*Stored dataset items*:
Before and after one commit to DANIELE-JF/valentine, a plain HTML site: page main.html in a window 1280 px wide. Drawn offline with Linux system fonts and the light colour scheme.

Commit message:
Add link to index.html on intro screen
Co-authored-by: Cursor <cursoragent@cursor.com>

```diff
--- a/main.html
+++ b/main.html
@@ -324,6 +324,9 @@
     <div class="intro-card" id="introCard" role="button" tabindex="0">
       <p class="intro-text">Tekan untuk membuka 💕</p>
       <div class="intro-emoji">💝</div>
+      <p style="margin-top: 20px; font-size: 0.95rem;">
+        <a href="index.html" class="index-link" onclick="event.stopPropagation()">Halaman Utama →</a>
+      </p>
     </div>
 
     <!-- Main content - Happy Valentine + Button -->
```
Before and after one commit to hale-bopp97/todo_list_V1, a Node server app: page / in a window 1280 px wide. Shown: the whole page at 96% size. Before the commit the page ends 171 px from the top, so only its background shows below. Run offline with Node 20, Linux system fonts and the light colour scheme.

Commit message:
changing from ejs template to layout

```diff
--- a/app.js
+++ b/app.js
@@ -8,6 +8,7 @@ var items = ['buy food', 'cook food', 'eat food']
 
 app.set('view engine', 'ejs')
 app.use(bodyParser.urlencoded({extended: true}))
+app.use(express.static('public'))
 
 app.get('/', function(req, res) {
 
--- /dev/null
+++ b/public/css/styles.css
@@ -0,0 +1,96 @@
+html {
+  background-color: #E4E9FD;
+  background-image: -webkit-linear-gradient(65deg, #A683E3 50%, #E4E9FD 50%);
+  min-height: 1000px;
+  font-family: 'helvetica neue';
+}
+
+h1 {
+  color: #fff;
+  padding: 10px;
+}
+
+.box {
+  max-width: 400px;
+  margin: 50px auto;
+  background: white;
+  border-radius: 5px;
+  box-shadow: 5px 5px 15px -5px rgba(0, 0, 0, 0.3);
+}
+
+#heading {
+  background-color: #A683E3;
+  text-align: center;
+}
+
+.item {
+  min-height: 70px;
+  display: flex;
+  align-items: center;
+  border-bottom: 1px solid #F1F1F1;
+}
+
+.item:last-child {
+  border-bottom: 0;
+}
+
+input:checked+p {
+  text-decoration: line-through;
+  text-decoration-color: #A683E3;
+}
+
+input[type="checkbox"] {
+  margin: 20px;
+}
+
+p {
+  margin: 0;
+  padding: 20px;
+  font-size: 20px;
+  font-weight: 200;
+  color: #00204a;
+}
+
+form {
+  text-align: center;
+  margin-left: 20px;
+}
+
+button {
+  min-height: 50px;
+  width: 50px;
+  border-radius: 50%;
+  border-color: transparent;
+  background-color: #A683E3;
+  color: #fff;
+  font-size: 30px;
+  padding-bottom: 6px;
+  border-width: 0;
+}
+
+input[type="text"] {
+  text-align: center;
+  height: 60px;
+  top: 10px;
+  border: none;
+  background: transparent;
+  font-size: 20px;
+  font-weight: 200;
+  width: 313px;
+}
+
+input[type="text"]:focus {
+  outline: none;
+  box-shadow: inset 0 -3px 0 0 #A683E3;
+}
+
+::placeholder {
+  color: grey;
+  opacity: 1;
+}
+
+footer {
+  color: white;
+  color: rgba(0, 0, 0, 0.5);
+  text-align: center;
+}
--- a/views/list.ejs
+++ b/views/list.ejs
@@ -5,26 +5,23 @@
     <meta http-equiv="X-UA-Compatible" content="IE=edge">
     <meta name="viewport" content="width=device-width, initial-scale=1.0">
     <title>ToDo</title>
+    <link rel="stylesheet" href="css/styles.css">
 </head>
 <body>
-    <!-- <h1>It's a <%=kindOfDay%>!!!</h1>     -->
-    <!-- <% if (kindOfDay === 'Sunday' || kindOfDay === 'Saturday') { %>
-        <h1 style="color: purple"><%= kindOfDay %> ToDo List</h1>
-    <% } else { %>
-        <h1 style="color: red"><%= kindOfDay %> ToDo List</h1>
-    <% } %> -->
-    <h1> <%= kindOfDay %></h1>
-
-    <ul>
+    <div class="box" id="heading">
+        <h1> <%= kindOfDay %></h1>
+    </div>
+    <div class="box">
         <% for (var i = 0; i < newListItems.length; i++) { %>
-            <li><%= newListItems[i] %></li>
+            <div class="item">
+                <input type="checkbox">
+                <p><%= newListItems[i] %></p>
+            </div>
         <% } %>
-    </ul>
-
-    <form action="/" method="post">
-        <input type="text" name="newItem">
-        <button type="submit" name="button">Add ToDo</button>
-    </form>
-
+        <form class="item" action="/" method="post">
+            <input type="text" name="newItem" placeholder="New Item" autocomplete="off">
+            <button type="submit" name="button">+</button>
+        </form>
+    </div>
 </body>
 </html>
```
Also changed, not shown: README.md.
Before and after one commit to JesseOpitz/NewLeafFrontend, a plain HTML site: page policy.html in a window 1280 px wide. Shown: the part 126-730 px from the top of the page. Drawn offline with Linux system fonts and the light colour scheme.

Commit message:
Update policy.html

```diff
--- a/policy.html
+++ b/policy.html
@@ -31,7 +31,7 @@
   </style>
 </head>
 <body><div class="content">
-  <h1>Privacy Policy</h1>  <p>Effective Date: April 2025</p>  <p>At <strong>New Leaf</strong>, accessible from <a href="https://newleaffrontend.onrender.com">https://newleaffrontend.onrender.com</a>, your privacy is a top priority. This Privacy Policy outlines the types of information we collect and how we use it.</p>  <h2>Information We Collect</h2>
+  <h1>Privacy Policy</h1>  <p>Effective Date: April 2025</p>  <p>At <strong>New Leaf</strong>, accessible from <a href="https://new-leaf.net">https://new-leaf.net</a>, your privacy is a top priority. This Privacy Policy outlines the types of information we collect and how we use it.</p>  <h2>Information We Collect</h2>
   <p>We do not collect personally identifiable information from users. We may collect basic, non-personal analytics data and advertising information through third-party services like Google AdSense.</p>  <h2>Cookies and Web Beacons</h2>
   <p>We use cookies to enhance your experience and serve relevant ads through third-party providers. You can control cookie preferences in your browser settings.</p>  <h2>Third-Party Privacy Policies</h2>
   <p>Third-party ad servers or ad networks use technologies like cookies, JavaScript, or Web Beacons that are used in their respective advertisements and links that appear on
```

*Required action*: Please give an exact copy of every entry.

*Result for this task*:
Before and after one commit to DANIELE-JF/valentine, a plain HTML site: page main.html in a window 1280 px wide. Drawn offline with Linux system fonts and the light colour scheme.

Commit message:
Add link to index.html on intro screen
Co-authored-by: Cursor <cursoragent@cursor.com>

```diff
--- a/main.html
+++ b/main.html
@@ -324,6 +324,9 @@
     <div class="intro-card" id="introCard" role="button" tabindex="0">
       <p class="intro-text">Tekan untuk membuka 💕</p>
       <div class="intro-emoji">💝</div>
+      <p style="margin-top: 20px; font-size: 0.95rem;">
+        <a href="index.html" class="index-link" onclick="event.stopPropagation()">Halaman Utama →</a>
+      </p>
     </div>
 
     <!-- Main content - Happy Valentine + Button -->
```
Before and after one commit to hale-bopp97/todo_list_V1, a Node server app: page / in a window 1280 px wide. Shown: the whole page at 96% size. Before the commit the page ends 171 px from the top, so only its background shows below. Run offline with Node 20, Linux system fonts and the light colour scheme.

Commit message:
changing from ejs template to layout

```diff
--- a/app.js
+++ b/app.js
@@ -8,6 +8,7 @@ var items = ['buy food', 'cook food', 'eat food']
 
 app.set('view engine', 'ejs')
 app.use(bodyParser.urlencoded({extended: true}))
+app.use(express.static('public'))
 
 app.get('/', function(req, res) {
 
--- /dev/null
+++ b/public/css/styles.css
@@ -0,0 +1,96 @@
+html {
+  background-color: #E4E9FD;
+  background-image: -webkit-linear-gradient(65deg, #A683E3 50%, #E4E9FD 50%);
+  min-height: 1000px;
+  font-family: 'helvetica neue';
+}
+
+h1 {
+  color: #fff;
+  padding: 10px;
+}
+
+.box {
+  max-width: 400px;
+  margin: 50px auto;
+  background: white;
+  border-radius: 5px;
+  box-shadow: 5px 5px 15px -5px rgba(0, 0, 0, 0.3);
+}
+
+#heading {
+  background-color: #A683E3;
+  text-align: center;
+}
+
+.item {
+  min-height: 70px;
+  display: flex;
+  align-items: center;
+  border-bottom: 1px solid #F1F1F1;
+}
+
+.item:last-child {
+  border-bottom: 0;
+}
+
+input:checked+p {
+  text-decoration: line-through;
+  text-decoration-color: #A683E3;
+}
+
+input[type="checkbox"] {
+  margin: 20px;
+}
+
+p {
+  margin: 0;
+  padding: 20px;
+  font-size: 20px;
+  font-weight: 200;
+  color: #00204a;
+}
+
+form {
+  text-align: center;
+  margin-left: 20px;
+}
+
+button {
+  min-height: 50px;
+  width: 50px;
+  border-radius: 50%;
+  border-color: transparent;
+  background-color: #A683E3;
+  color: #fff;
+  font-size: 30px;
+  padding-bottom: 6px;
+  border-width: 0;
+}
+
+input[type="text"] {
+  text-align: center;
+  height: 60px;
+  top: 10px;
+  border: none;
+  background: transparent;
+  font-size: 20px;
+  font-weight: 200;
+  width: 313px;
+}
+
+input[type="text"]:focus {
+  outline: none;
+  box-shadow: inset 0 -3px 0 0 #A683E3;
+}
+
+::placeholder {
+  color: grey;
+  opacity: 1;
+}
+
+footer {
+  color: white;
+  color: rgba(0, 0, 0, 0.5);
+  text-align: center;
+}
--- a/views/list.ejs
+++ b/views/list.ejs
@@ -5,26 +5,23 @@
     <meta http-equiv="X-UA-Compatible" content="IE=edge">
     <meta name="viewport" content="width=device-width, initial-scale=1.0">
     <title>ToDo</title>
+    <link rel="stylesheet" href="css/styles.css">
 </head>
 <body>
-    <!-- <h1>It's a <%=kindOfDay%>!!!</h1>     -->
-    <!-- <% if (kindOfDay === 'Sunday' || kindOfDay === 'Saturday') { %>
-        <h1 style="color: purple"><%= kindOfDay %> ToDo List</h1>
-    <% } else { %>
-        <h1 style="color: red"><%= kindOfDay %> ToDo List</h1>
-    <% } %> -->
-    <h1> <%= kindOfDay %></h1>
-
-    <ul>
+    <div class="box" id="heading">
+        <h1> <%= kindOfDay %></h1>
+    </div>
+    <div class="box">
         <% for (var i = 0; i < newListItems.length; i++) { %>
-            <li><%= newListItems[i] %></li>
+            <div class="item">
+                <input type="checkbox">
+                <p><%= newListItems[i] %></p>
+            </div>
         <% } %>
-    </ul>
-
-    <form action="/" method="post">
-        <input type="text" name="newItem">
-        <button type="submit" name="button">Add ToDo</button>
-    </form>
-
+        <form class="item" action="/" method="post">
+            <input type="text" name="newItem" placeholder="New Item" autocomplete="off">
+            <button type="submit" name="button">+</button>
+        </form>
+    </div>
 </body>
 </html>
```
Also changed, not shown: README.md.
Before and after one commit to JesseOpitz/NewLeafFrontend, a plain HTML site: page policy.html in a window 1280 px wide. Shown: the part 126-730 px from the top of the page. Drawn offline with Linux system fonts and the light colour scheme.

Commit message:
Update policy.html

```diff
--- a/policy.html
+++ b/policy.html
@@ -31,7 +31,7 @@
   </style>
 </head>
 <body><div class="content">
-  <h1>Privacy Policy</h1>  <p>Effective Date: April 2025</p>  <p>At <strong>New Leaf</strong>, accessible from <a href="https://newleaffrontend.onrender.com">https://newleaffrontend.onrender.com</a>, your privacy is a top priority. This Privacy Policy outlines the types of information we collect and how we use it.</p>  <h2>Information We Collect</h2>
+  <h1>Privacy Policy</h1>  <p>Effective Date: April 2025</p>  <p>At <strong>New Leaf</strong>, accessible from <a href="https://new-leaf.net">https://new-leaf.net</a>, your privacy is a top priority. This Privacy Policy outlines the types of information we collect and how we use it.</p>  <h2>Information We Collect</h2>
   <p>We do not collect personally identifiable information from users. We may collect basic, non-personal analytics data and advertising information through third-party services like Google AdSense.</p>  <h2>Cookies and Web Beacons</h2>
   <p>We use cookies to enhance your experience and serve relevant ads through third-party providers. You can control cookie preferences in your browser settings.</p>  <h2>Third-Party Privacy Policies</h2>
   <p>Third-party ad servers or ad networks use technologies like cookies, JavaScript, or Web Beacons that are used in their respective advertisements and links that appear on
```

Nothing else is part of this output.